» Task objective
Omit every picture, then return each line of the data below exactly.

____________________

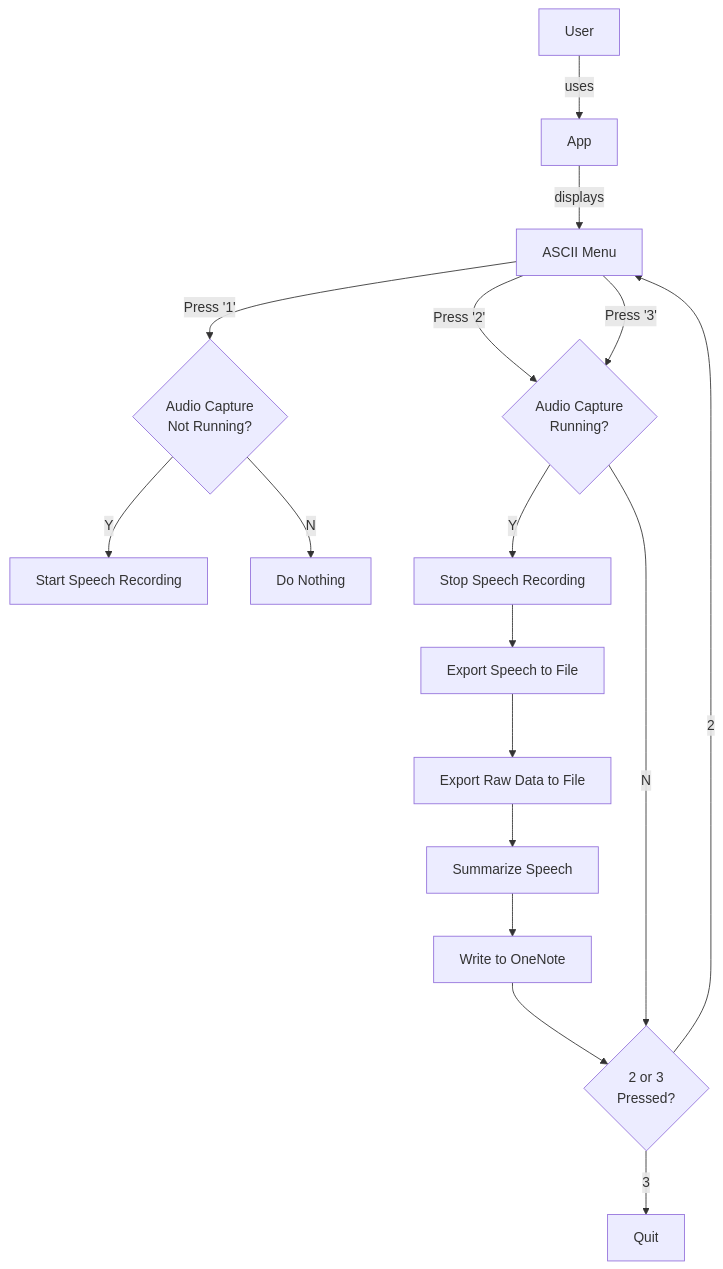
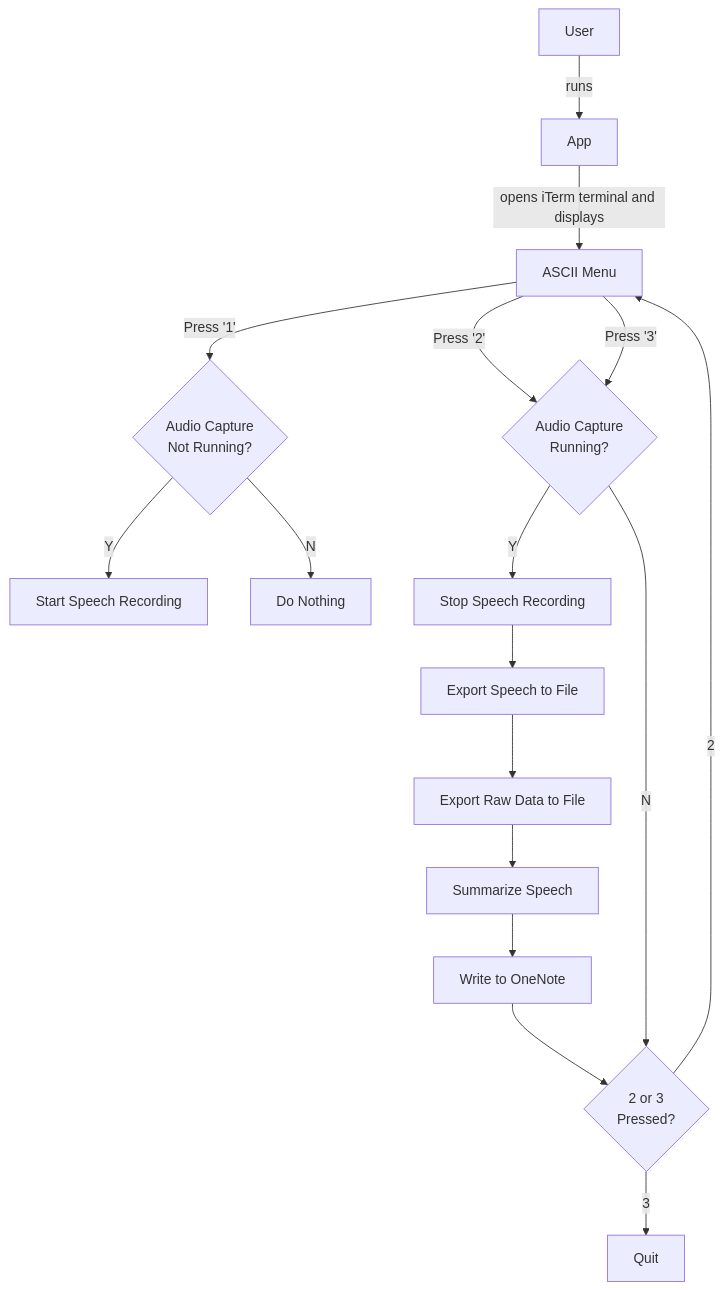
Before and after one commit to choonchernlim/you-talk-too-much-app: the diagram in README.md, drawn with Mermaid. The commit also changed other lines of this file and 4 other files, not shown here.

````diff
--- a/README.md
+++ b/README.md
@@ -3,24 +17,24 @@
 ```mermaid
 flowchart TD
-    A[User] -- uses --> APP[App]
-    APP -- displays --> MENU[ASCII Menu]
+    A[User] -- runs --> APP[App]
+    APP -- opens iTerm terminal and displays --> MENU[ASCII Menu]
 
     MENU -- Press '1' --> DEC1{Audio Capture\nNot Running?}
     DEC1 -- Y --> 1A[Start Speech Recording]
     DEC1 -- N --> 1B[Do Nothing]
 
     MENU -- Press '2' --> DEC2{Audio Capture\n Running?}
 
     DEC2 -- Y --> 2A[Stop Speech Recording]
     2A --> 2B[Export Speech to File]
     2B --> 2C[Export Raw Data to File]
     2C --> 2D[Summarize Speech]
     2D --> 2E[Write to OneNote]
     2E --> DEC3{2 or 3 \nPressed?}
     DEC3 -- 2 --> MENU
     DEC3 -- 3 --> 3A[Quit]
 
     DEC2 -- N --> DEC3
 
     MENU -- Press '3' --> DEC2
 ```
````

____________________

» Solved problem
Before and after one commit to choonchernlim/you-talk-too-much-app: the diagram in README.md, drawn with Mermaid. The commit also changed other lines of this file and 4 other files, not shown here.

````diff
--- a/README.md
+++ b/README.md
@@ -3,24 +17,24 @@
 ```mermaid
 flowchart TD
-    A[User] -- uses --> APP[App]
-    APP -- displays --> MENU[ASCII Menu]
+    A[User] -- runs --> APP[App]
+    APP -- opens iTerm terminal and displays --> MENU[ASCII Menu]
 
     MENU -- Press '1' --> DEC1{Audio Capture\nNot Running?}
     DEC1 -- Y --> 1A[Start Speech Recording]
     DEC1 -- N --> 1B[Do Nothing]
 
     MENU -- Press '2' --> DEC2{Audio Capture\n Running?}
 
     DEC2 -- Y --> 2A[Stop Speech Recording]
     2A --> 2B[Export Speech to File]
     2B --> 2C[Export Raw Data to File]
     2C --> 2D[Summarize Speech]
     2D --> 2E[Write to OneNote]
     2E --> DEC3{2 or 3 \nPressed?}
     DEC3 -- 2 --> MENU
     DEC3 -- 3 --> 3A[Quit]
 
     DEC2 -- N --> DEC3
 
     MENU -- Press '3' --> DEC2
 ```
````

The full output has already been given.